One Month After The Biggest Currency Devaluation In 13 Years, Egypt Is Back To Square One

One month after Egypt sought to end a dollar squeeze with the biggest currency devaluation in 13 years, the country is back to square one. Money changers in North Africa’s biggest economy are selling hard currency at 11.47 Egyptian pounds, a record 29 percent premium to the official rate of 8.8 pounds per dollar, according to a Bloomberg survey on Wednesday of eight dealers who declined to be identified because their prices violate central bank rules. That surpassed the 24 percent gap that existed on the eve of Governor Tarek Amer’s devaluation decision on March 14, but had virtually vanished soon after.

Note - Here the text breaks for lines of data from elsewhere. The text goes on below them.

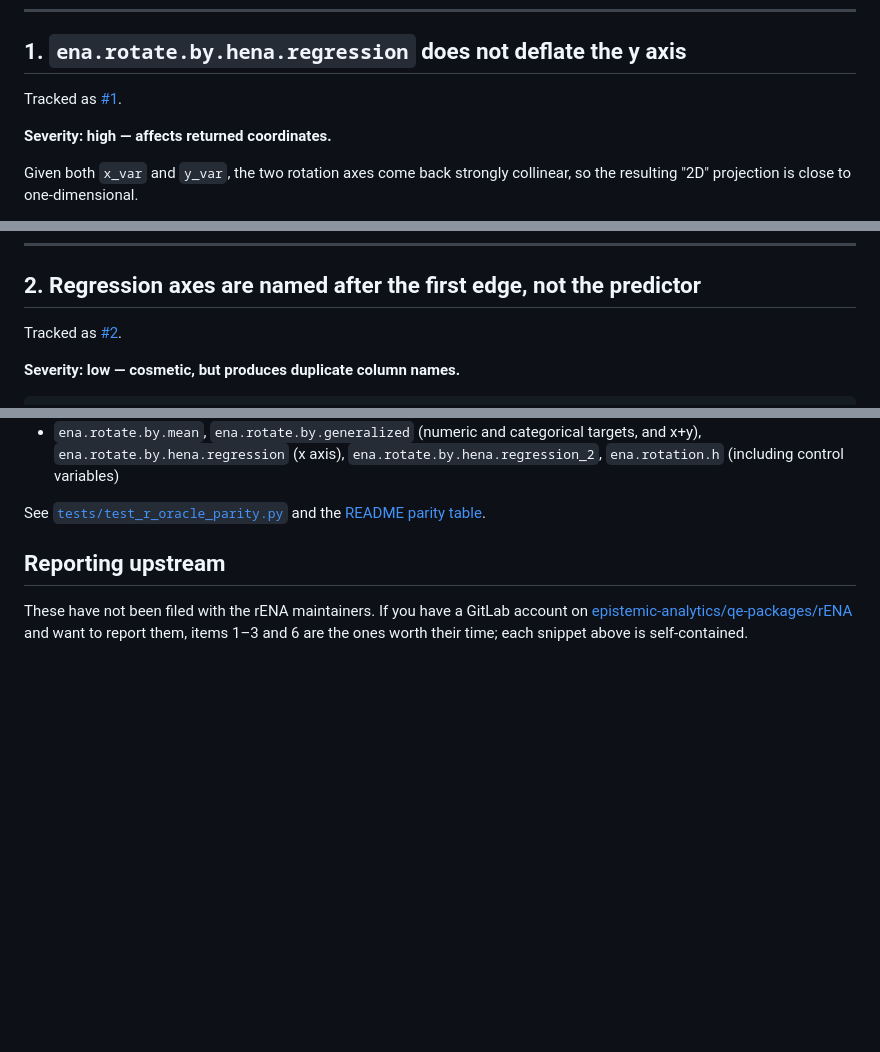
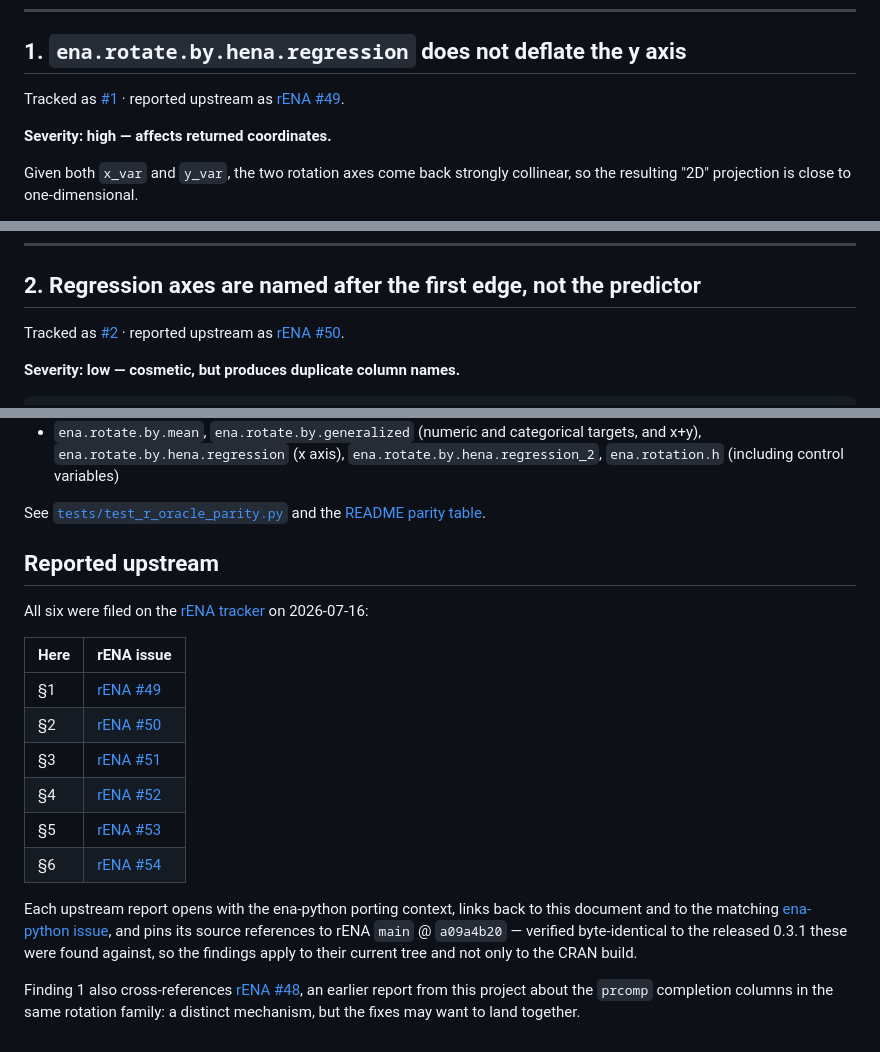
Before and after one commit to HUDongpin/ena-python, a Markdown page: docs/rena-upstream-issues.md, 3 parts joined by grey strips. GitHub-like rendering; blank space fills up the shorter version.

Commit message:
docs: record the six rENA findings as reported upstream
Filed on the rENA tracker as #49-#54 (2026-07-16). The document said they had NOT been
filed, which stopped being true the moment they were posted.

Each upstream report opens with the ena-python porting context, links back to
docs/rena-upstream-issues.md and its matching ena-python issue, and pins source
references to rENA main @ a09a4b20 -- verified byte-identical to the released 0.3.1 the
findings were made against, so they apply to the current tree and not just the CRAN
build. Checked before filing: none of rENA's 48 existing issues covered these.

Finding 1 cross-references rENA #48, an earlier report from this project about the
prcomp completion columns in the same rotation family.

Also fixes the ena-python issue banners #1-#5, which still read "not in pyENA" from
before the rename.

Co-Authored-By: Claude Opus 4.8 <noreply@anthropic.com>

```diff
--- a/docs/rena-upstream-issues.md
+++ b/docs/rena-upstream-issues.md
@@ -44,7 +44,7 @@ rot <- function(r) as.matrix(r$rotation)
 
 ## 1. `ena.rotate.by.hena.regression` does not deflate the y axis
 
-Tracked as [#1](https://github.com/HUDongpin/ena-python/issues/1).
+Tracked as [#1](https://github.com/HUDongpin/ena-python/issues/1) · reported upstream as [rENA #49](https://gitlab.com/epistemic-analytics/qe-packages/rENA/-/issues/49).
 
 **Severity: high — affects returned coordinates.**
 
@@ -110,7 +110,7 @@ Note that the *subsequent* deflation on line 130 (`defA <- defA - defA %*% v2 %*
 
 ## 2. Regression axes are named after the first edge, not the predictor
 
-Tracked as [#2](https://github.com/HUDongpin/ena-python/issues/2).
+Tracked as [#2](https://github.com/HUDongpin/ena-python/issues/2) · reported upstream as [rENA #50](https://gitlab.com/epistemic-analytics/qe-packages/rENA/-/issues/50).
 
 **Severity: low — cosmetic, but produces duplicate column names.**
 
@@ -271,8 +271,27 @@ For balance, the following were checked against real compiled rENA 0.3.1 and agr
 
 See [`tests/test_r_oracle_parity.py`](../tests/test_r_oracle_parity.py) and the [README parity table](../README.md#parity-with-rena).
 
-## Reporting upstream
+## Reported upstream
 
-These have not been filed with the rENA maintainers. If you have a GitLab account on
-[epistemic-analytics/qe-packages/rENA](https://gitlab.com/epistemic-analytics/qe-packages/rENA)
-and want to report them, items 1–3 and 6 are the ones worth their time; each snippet above is self-contained.
+All six were filed on the [rENA tracker](https://gitlab.com/epistemic-analytics/qe-packages/rENA/-/issues)
+on 2026-07-16:
+
+| Here | rENA issue |
+|---|---|
+| §1 | [rENA #49](https://gitlab.com/epistemic-analytics/qe-packages/rENA/-/issues/49) |
+| §2 | [rENA #50](https://gitlab.com/epistemic-analytics/qe-packages/rENA/-/issues/50) |
+| §3 | [rENA #51](https://gitlab.com/epistemic-analytics/qe-packages/rENA/-/issues/51) |
+| §4 | [rENA #52](https://gitlab.com/epistemic-analytics/qe-packages/rENA/-/issues/52) |
+| §5 | [rENA #53](https://gitlab.com/epistemic-analytics/qe-packages/rENA/-/issues/53) |
+| §6 | [rENA #54](https://gitlab.com/epistemic-analytics/qe-packages/rENA/-/issues/54) |
+
+Each upstream report opens with the ena-python porting context, links back to this
+document and to the matching [ena-python issue](https://github.com/HUDongpin/ena-python/issues?q=label%3Aupstream-rena),
+and pins its source references to rENA `main` @ `a09a4b20` — verified byte-identical to
+the released 0.3.1 these were found against, so the findings apply to their current tree
+and not only to the CRAN build.
+
+Finding 1 also cross-references
+[rENA #48](https://gitlab.com/epistemic-analytics/qe-packages/rENA/-/issues/48), an
+earlier report from this project about the `prcomp` completion columns in the same
+rotation family: a distinct mechanism, but the fixes may want to land together.
```
Also changed, not shown: other parts of docs/rena-upstream-issues.md (+4 -4 lines), README.md (+1 -1 lines).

The resurgence in unregulated trading is exerting pressure on Amer, who took the helm of the regulator in November, to follow through with a pledge of adopting a more flexible exchange rate. Four devaluations since the start of 2015 failed to quash the black market, a key supplier of foreign exchange for companies unable to meet their needs at banks. Traders of forward-rate agreements are predicting a 17 percent depreciation in the next 12 months. Click here to read more on Egypt’s currency crisis.